This is the question put forth today by Meriah, one of my all-time favorite bloggers, mamas, writers and all-around people that inspires me to think and to feel.
There is a simple answer to that, of course. My obvious connection is my daughter, Cora, who has Down syndrome.
But there is probably a less obvious answer, as well. An answer that I am still discovering. After Cora's diagnosis, I initially felt overwhelmed and unprepared. What did I know about Down syndrome or disability? I had never known anyone with Down syndrome, and had never been around people with disabilities much at all. In fact, I'd been criticized by my dad for not being very patient for people who weren't as smart as I was. His criticism didn't apply to people with cognitive disabilities, really, just ordinary people that may have made me work a little harder. But still, it gave me something to think about, especially after Cora was born.
I was taught to be kind and accepting toward people who are different. After hearing my dad's stories as a little girl I felt it was my job to be friends with the kids that didn't fit in (funny perhaps, since I was so shy and tiny myself and often took a while to make friends after most of our moves). I remember a friend in second grade named Robin who had a mild cognitive disability. I remember another girl in sixth grade who ended up being rather mean. For some reason that surprised me, to find that "different" didn't always mean sweet. For a brief period while our parents spent time together, we had a friend who was deaf.
Although I made efforts to be nice in general, I will admit that disability wasn't always comfortable for me. Disability really just seemed so distant, in a way. It was seldom front and center in my life. It was something that I didn't give much thought to and that I felt impervious to.
Before Cora arrived, I never once believed there could be a possibility of anything being "wrong" or different about her. Several years before she was born, my husband confided that one of the reasons he was nervous to have children was that he had always had a feeling he would have a child with a disability. I assured him that there was practically no way that could happen. Quite funny now, really.
So when I recognized Down syndrome when I first gazed at the face of my newborn daughter, I was completely shocked and surprised. I felt ill-equipped for a few hours, I am sure.
But within hours, the realization that she was meant to be with me exactly as she is began to permeate. I began to feel like something that I had always been waiting for had arrived. And not just the role of motherhood or the birth of my first child. I began to feel that her "disability" was going to change my life into exactly what it was meant to be. Maybe that seems a bit "woo woo", but the feeling was powerful and continues to this day.
The fact that Cora has a disability is sometimes evident. She demonstrates delays and she's learning to do things a few steps behind most of her typically-developing peers. But she is developing all the same. She amazes me with what she is learning on a daily basis and with what she shows she understands. My girl may learn and develop a little bit slower, but she is capable of so much. She's already changed a number of lives. As far as I am concerned, the sky is the limit. And that goes for me too, since I am learning and growing each day along with her. I am honored to get to witness her life. She is transforming me into a truer version of myself.

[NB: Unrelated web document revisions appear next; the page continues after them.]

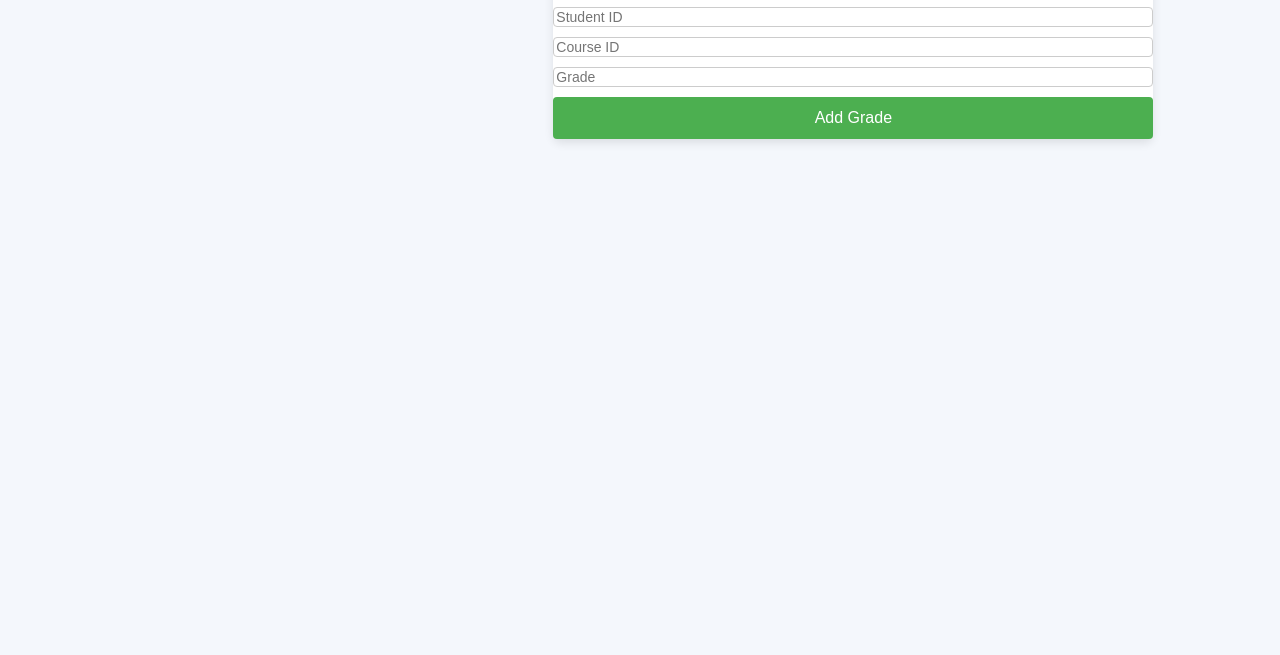
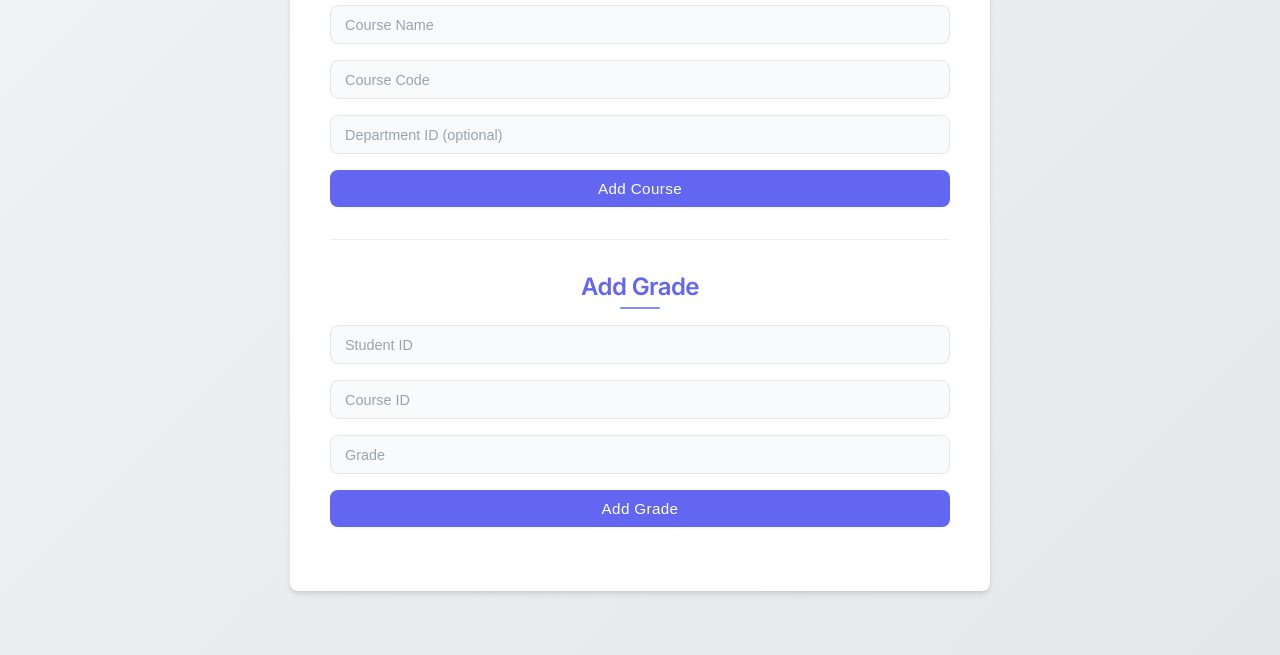
Before and after one commit to derangee/CSE-209-Student-Information-System, a plain HTML site: page client/index.html in a window 1280 px wide. Shown: the part 663-1318 px from the top of the page. Before the commit the page ends 816 px from the top, so only its background shows below. Drawn offline with Linux system fonts and the light colour scheme.

Commit message:
Update index.html

```diff
--- a/client/index.html
+++ b/client/index.html
@@ -2,66 +2,152 @@
 <html lang="en">
 <head>
     <meta charset="UTF-8">
+    <meta name="viewport" content="width=device-width, initial-scale=1.0">
     <title>Student Management</title>
     <style>
+        @import url('https://fonts.googleapis.com/css2?family=Inter:wght@300;400;500;600;700&display=swap');
+
+        :root {
+            --primary-color: #6366f1;
+            --secondary-color: #4f46e5;
+            --accent-color: #818cf8;
+            --text-color: #1f2937;
+            --light-text: #6b7280;
+            --background: #f9fafb;
+            --card-bg: #ffffff;
+            --border-radius: 8px;
+            --box-shadow: 0 4px 6px -1px rgba(0, 0, 0, 0.1), 0 2px 4px -1px rgba(0, 0, 0, 0.06);
+
+        * {
+            margin: 0;
+            padding: 0;
+            box-sizing: border-box;
+        }
+
         body {
-            font-family: Arial, sans-serif;
-            background-color: #f4f7fc;
+            font-family: 'Inter', sans-serif;
+            background: linear-gradient(135deg, #f3f4f6 0%, #e5e7eb 100%);
+            min-height: 100vh;
             display: flex;
+            flex-direction: column;
             justify-content: center;
             align-items: center;
-            height: 100vh;
+            padding: 2rem 0;
+            color: var(--text-color);
+        }
+
+        .page-title {
+            color: var(--primary-color);
+            font-size: 2.25rem;
+            font-weight: 700;
+            margin-bottom: 1.5rem;
+            letter-spacing: -0.025em;
         }
 
         .container {
-            background-color: white;
-            border-radius: 8px;
-            box-shadow: 0 4px 10px rgba(0, 0, 0, 0.1);
-            width: 80%;
-            max-width: 600px;
+            background-color: var(--card-bg);
+            border-radius: var(--border-radius);
+            box-shadow: var(--box-shadow);
+            width: 90%;
+            max-width: 700px;
+            padding: 2.5rem;
+            margin-bottom: 2rem;
+            transition: transform 0.2s ease, box-shadow 0.2s ease;
+        }
+
+        .container:hover {
+            transform: translateY(-5px);
+            box-shadow: 0 10px 15px -3px rgba(0, 0, 0, 0.1), 0 4px 6px -2px rgba(0, 0, 0, 0.05);
         }
 
         h1 {
             text-align: center;
-            color: #333;
+            color: var(--primary-color);
+            font-size: 1.5rem;
+            margin-bottom: 1.5rem;
+            position: relative;
+            font-weight: 600;
+            letter-spacing: -0.025em;
+        }
+
+        h1::after {
+            content: '';
+            position: absolute;
+            bottom: -8px;
+            left: 50%;
+            transform: translateX(-50%);
+            width: 40px;
+            height: 2px;
+            background-color: var(--accent-color);
+            border-radius: 4px;
         }
 
         form {
             display: flex;
             flex-direction: column;
-            gap: 10px;
+            gap: 16px;
+            margin-bottom: 1.5rem;
+            transition: all 0.3s ease;
         }
 
         input[type="text"],
         input[type="number"] {
-            font-size: 14px;
-            border: 1px solid #ccc;
-            border-radius: 4px;
+            font-size: 0.95rem;
+            padding: 10px 14px;
+            border: 1px solid #e5e7eb;
+            border-radius: var(--border-radius);
+            background-color: #f9fafb;
+            transition: all 0.2s ease;
+            color: var(--text-color);
+        }
+
+        input[type="text"]:focus,
+        input[type="number"]:focus {
+            outline: none;
+            border-color: var(--accent-color);
+            box-shadow: 0 0 0 2px rgba(99, 102, 241, 0.1);
+            background-color: white;
+        }
+
+        input::placeholder {
+            color: #9ca3af;
+            font-size: 0.9rem;
         }
 
         button {
-            padding: 12px;
-            background-color: #4CAF50;
+            padding: 10px 16px;
+            background: var(--primary-color);
             color: white;
             border: none;
-            border-radius: 4px;
+            border-radius: var(--border-radius);
             cursor: pointer;
-            font-size: 16px;
+            font-size: 0.95rem;
+            font-weight: 500;
+            transition: all 0.2s ease;
+            box-shadow: 0 1px 2px rgba(0, 0, 0, 0.05);
+            letter-spacing: 0.025em;
         }
 
         button:hover {
-            background-color: #45a049;
+            background: var(--secondary-color);
+            transform: translateY(-1px);
+        }
+
+        button:active {
+            transform: translateY(0);
         }
 
         hr {
-            border: 1px solid #eee;
+            border: none;
+            height: 1px;
+            background: #e5e7eb;
+            margin: 2rem 0;
+            opacity: 0.7;
         }
     </style>
 </head>
 <body>
-
-
-    <h1>Student Information System</h1>
+    <h1 class="page-title">Student Information System</h1>
     <div class="container">
 
         <h1>Add Student</h1>
```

Thank you Meriah for hosting this blog hop! You can visit her blog, With a Little Moxie to check out other blogs that have linked up and to read more of Meriah's posts and get some glimpses at her adorable kids.